Reply To: Business Cycle and Interest Rates


Interest rates don’t need to change significantly for the boom to be set in motion. They just need to be lower than they would be on the basis of people’s time preferences. The Fed sets the boom in motion by monetary inflation through credit expansion within a fractional-reserve banking system. When the Fed buys assets from banks and pays with reserves, then banks can create credit by issuing fiduciary media. Banks decide how to lend the funds they create across the different loan opportunities. Having exhausted these, other investors will alter their supply of credit to take advantage of arbitrage profit. As you point out, the end result is that interest rates throughout all possibilities are lower than otherwise.

Interest rates, however, are not just earned on investment in financial assets, but also in physical assets. The rate of return on production and investment will be lower than otherwise also. But, in order for that to happen, buying prices of inputs must rise relative to selling prices of outputs. In other words, higher-stage prices must rise relative to lower-stage prices.

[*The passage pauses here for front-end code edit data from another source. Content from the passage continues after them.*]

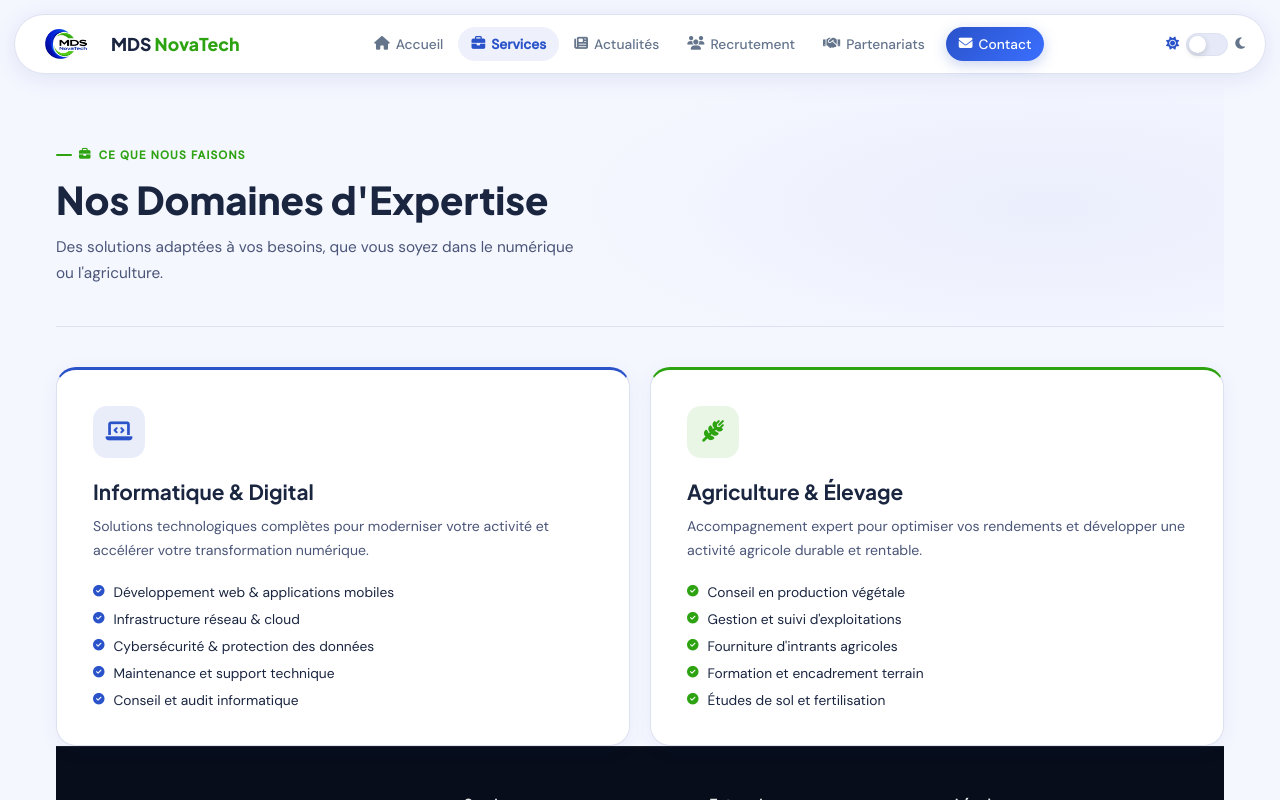
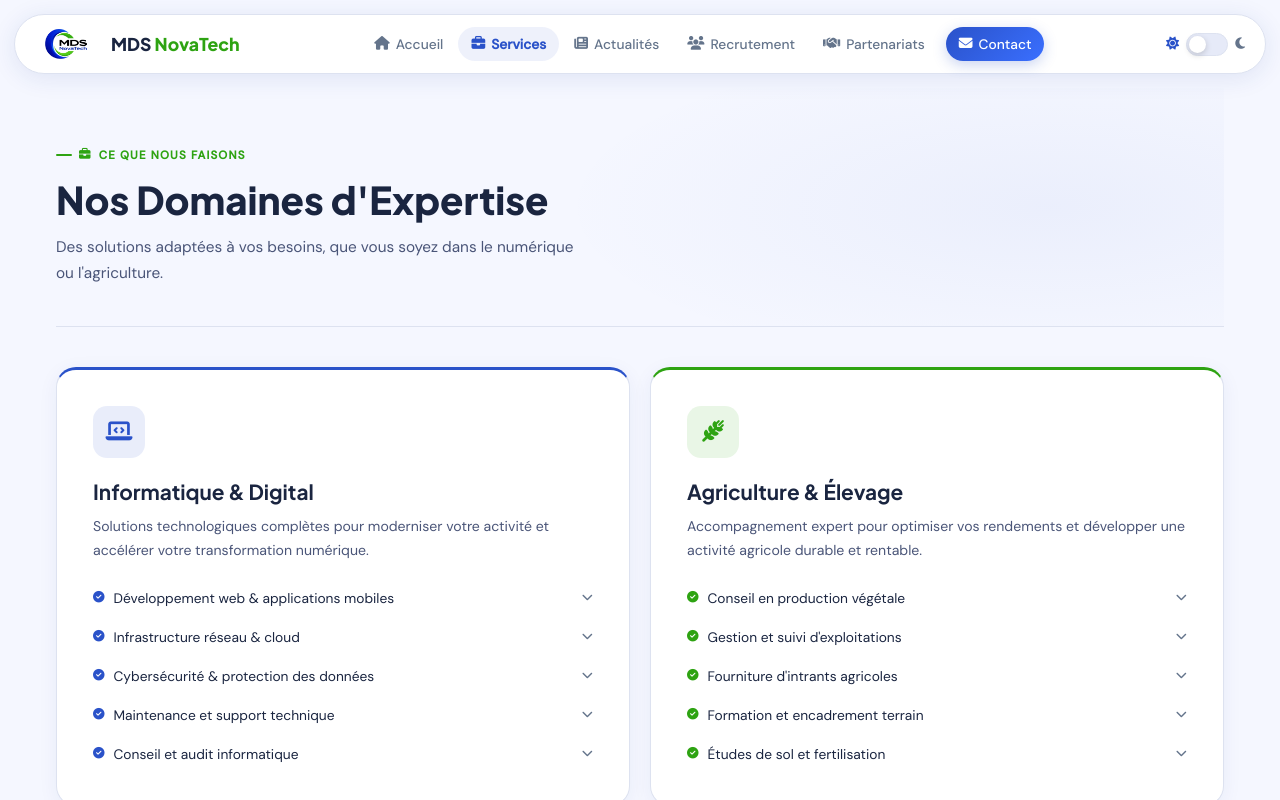
Before and after one commit to atekeyollomathieupatient-cmd/mds-frontend, a React (Create React App) app: page / in a window 1280 px wide. Both pictures are taken after a click on the button "Nos services". Built offline with nearby package versions, Linux system fonts and the light colour scheme.

Commit message:
Accordéon services avec détails

```diff
--- a/src/App.js
+++ b/src/App.js
@@ -517,8 +517,25 @@ function HomePage({ nav }) {
 }
 
 function ServicesPage() {
-  const tech = ["Développement web & applications mobiles","Infrastructure réseau & cloud","Cybersécurité & protection des données","Maintenance et support technique","Conseil et audit informatique"];
-  const agri = ["Conseil en production végétale","Gestion et suivi d'exploitations","Fourniture d'intrants agricoles","Formation et encadrement terrain","Études de sol et fertilisation"];
+  const [openTech, setOpenTech] = useState(null);
+  const [openAgri, setOpenAgri] = useState(null);
+
+  const tech = [
+    { titre:"Développement web & applications mobiles", details:["Sites vitrine et e-commerce","Applications mobiles iOS et Android","Interfaces modernes et responsive","Intégration API et bases de données"] },
+    { titre:"Infrastructure réseau & cloud", details:["Installation et configuration de réseaux","Hébergement cloud sécurisé","Virtualisation et serveurs","Sauvegarde et reprise après sinistre"] },
+    { titre:"Cybersécurité & protection des données", details:["Audit de sécurité informatique","Protection contre les cyberattaques","Chiffrement et sécurisation des données","Formation à la cybersécurité"] },
+    { titre:"Maintenance et support technique", details:["Support technique 24/7","Maintenance préventive et corrective","Mise à jour des systèmes","Assistance à distance et sur site"] },
+    { titre:"Conseil et audit informatique", details:["Audit du système d'information","Conseil en transformation digitale","Optimisation des processus","Accompagnement stratégique IT"] },
+  ];
+
+  const agri = [
+    { titre:"Conseil en production végétale", details:["Choix des cultures adaptées","Techniques d'irrigation optimisées","Gestion des intrants agricoles","Amélioration des rendements"] },
+    { titre:"Gestion et suivi d'exploitations", details:["Planification des activités agricoles","Suivi de la production","Gestion des ressources humaines","Rapports et bilans d'exploitation"] },
+    { titre:"Fourniture d'intrants agricoles", details:["Semences sélectionnées","Engrais et produits phytosanitaires","Matériel et équipements agricoles","Conseils d'utilisation"] },
+    { titre:"Formation et encadrement terrain", details:["Formations pratiques sur le terrain","Ateliers techniques","Accompagnement personnalisé","Transfert de compétences"] },
+    { titre:"Études de sol et fertilisation", details:["Analyse physicochimique des sols","Plan de fertilisation adapté","Recommandations agronomiques","Suivi de la fertilité"] },
+  ];
+
   return (
     <div>
       <PH tag="Ce que nous faisons" ticon="fa-briefcase" title="Nos Domaines d'Expertise" sub="Des solutions adaptées à vos besoins, que vous soyez dans le numérique ou l'agriculture."/>
@@ -527,13 +544,55 @@ function ServicesPage() {
           <div className="svc-icon"><i className="fa-solid fa-laptop-code"/></div>
           <h3>Informatique & Digital</h3>
           <p>Solutions technologiques complètes pour moderniser votre activité et accélérer votre transformation numérique.</p>
-          <ul className="svc-list">{tech.map(s=><li key={s}><i className="fa-solid fa-circle-check"/>{s}</li>)}</ul>
+          <ul className="svc-list">
+            {tech.map((s,i)=>(
+              <li key={i} style={{flexDirection:"column",alignItems:"flex-start",gap:0}}>
+                <div style={{display:"flex",alignItems:"center",gap:9,cursor:"pointer",width:"100%",padding:"6px 0"}}
+                  onClick={()=>setOpenTech(openTech===i?null:i)}>
+                  <i className="fa-solid fa-circle-check" style={{color:"var(--blue-l)",fontSize:"0.72rem",flexShrink:0}}/>
+                  <span style={{flex:1}}>{s.titre}</span>
+                  <i className={`fa-solid fa-chevron-${openTech===i?"up":"down"}`} style={{fontSize:"0.7rem",color:"var(--gray)"}}/>
+                </div>
+                {openTech===i && (
+                  <ul style={{listStyle:"none",paddingLeft:22,marginTop:6,marginBottom:6,display:"flex",flexDirection:"column",gap:5}}>
+                    {s.details.map((d,j)=>(
+                      <li key={j} style={{fontSize:"0.8rem",color:"var(--text2)",display:"flex",alignItems:"center",gap:7}}>
+                        <i className="fa-solid fa-arrow-right" style={{color:"var(--blue-g)",fontSize:"0.65rem",flexShrink:0}}/>
+                        {d}
+                      </li>
+                    ))}
+                  </ul>
+                )}
+              </li>
+            ))}
+          </ul>
         </div>
         <div className="svc-panel agri">
           <div className="svc-icon"><i className="fa-solid fa-wheat-awn"/></div>
           <h3>Agriculture & Élevage</h3>
           <p>Accompagnement expert pour optimiser vos rendements et développer une activité agricole durable et rentable.</p>
-          <ul className="svc-list">{agri.map(s=><li key={s}><i className="fa-solid fa-circle-check"/>{s}</li>)}</ul>
+          <ul className="svc-list">
+            {agri.map((s,i)=>(
+              <li key={i} style={{flexDirection:"column",alignItems:"flex-start",gap:0}}>
+                <div style={{display:"flex",alignItems:"center",gap:9,cursor:"pointer",width:"100%",padding:"6px 0"}}
+                  onClick={()=>setOpenAgri(openAgri===i?null:i)}>
+                  <i className="fa-solid fa-circle-check" style={{color:"var(--green)",fontSize:"0.72rem",flexShrink:0}}/>
+                  <span style={{flex:1}}>{s.titre}</span>
+                  <i className={`fa-solid fa-chevron-${openAgri===i?"up":"down"}`} style={{fontSize:"0.7rem",color:"var(--gray)"}}/>
+                </div>
+                {openAgri===i && (
+                  <ul style={{listStyle:"none",paddingLeft:22,marginTop:6,marginBottom:6,display:"flex",flexDirection:"column",gap:5}}>
+                    {s.details.map((d,j)=>(
+                      <li key={j} style={{fontSize:"0.8rem",color:"var(--text2)",display:"flex",alignItems:"center",gap:7}}>
+                        <i className="fa-solid fa-arrow-right" style={{color:"var(--green-l)",fontSize:"0.65rem",flexShrink:0}}/>
+                        {d}
+                      </li>
+                    ))}
+                  </ul>
+                )}
+              </li>
+            ))}
+          </ul>
         </div>
       </div>
     </div>
```
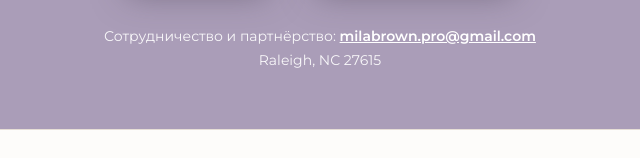
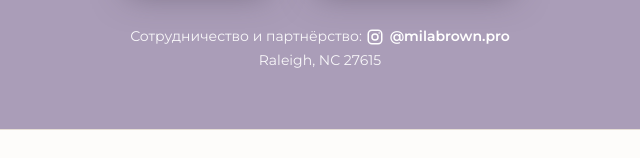
Before and after one commit to Serenitycode777/serenitychallenge21, a plain HTML site: page club/index.html in a window 1280 px wide. Shown: the part 4613-4771 px from the top of the page, 320-960 px from the left. Drawn offline with nearby package versions, Linux system fonts and the light colour scheme.

Commit message:
SM EVENTS: partnership contact – Instagram @milabrown.pro instead of email

```diff
--- a/club/index.html
+++ b/club/index.html
@@ -161,6 +161,8 @@ section{padding:56px 0}
 #contacts .c-btn{border-color:rgba(255,255,255,.6);box-shadow:0 14px 34px -18px rgba(61,54,70,.5)}
 #contacts .c-extra{color:rgba(255,255,255,.92)}
 #contacts .c-extra a{color:#fff}
+#contacts .ig-inline{display:inline-flex;align-items:center;gap:6px;text-decoration:none;vertical-align:middle}
+#contacts .ig-inline svg{width:18px;height:18px}
 footer{border-top:1px solid var(--line);padding:30px 0 40px;text-align:center;color:var(--ink-soft);font-size:13px}
 footer img{height:54px;width:auto;margin:0 auto 10px}
 footer a{color:var(--sage-deep);text-decoration:none;font-weight:600}
@@ -364,7 +366,7 @@ footer a{color:var(--sage-deep);text-decoration:none;font-weight:600}
         <a class="c-btn" href="https://www.instagram.com/serenity_moon_circle" target="_blank" rel="noopener"><span class="ic" style="background:linear-gradient(135deg,#F2A23A,#D3418B 55%,#7B4CC2)"><svg viewBox="0 0 24 24" fill="none" stroke="currentColor" stroke-width="2"><rect x="3" y="3" width="18" height="18" rx="5"/><circle cx="12" cy="12" r="4"/><circle cx="17.5" cy="6.5" r="1" fill="currentColor" stroke="none"/></svg></span><span>Instagram<small>@serenity_moon_circle</small></span></a>
       </div>
       <div class="c-extra">
-        Сотрудничество и партнёрство: <a href="mailto:milabrown.pro@gmail.com">milabrown.pro@gmail.com</a><br>
+        Сотрудничество и партнёрство: <a class="ig-inline" href="https://www.instagram.com/milabrown.pro/" target="_blank" rel="noopener"><svg viewBox="0 0 24 24" fill="none" stroke="currentColor" stroke-width="2"><rect x="3" y="3" width="18" height="18" rx="5"/><circle cx="12" cy="12" r="4"/><circle cx="17.5" cy="6.5" r="1" fill="currentColor" stroke="none"/></svg>@milabrown.pro</a><br>
         Raleigh, NC 27615
       </div>
     </div>
```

People obtain more money to spend on goods from the monetary inflation set in motion by the Fed through the fractional-reserve banking system. The newly created money drives demands up disproportionately on higher-stage producer goods. Consider the following illustration. Credit creation leads to more auto loans. Increase demand by auto customers pushes up auto producers’ revenues. They increase their demand for inputs, including steel, and their demand for capital capacity, including auto factories. The additional demands for steel increase the revenues of steel producers who, in turn, increase their demand for iron ore. and their demand for steel mills. The resulting increase demand for iron ore is relatively greater than the increase demand for steel which is relatively greater than the increase demand for autos.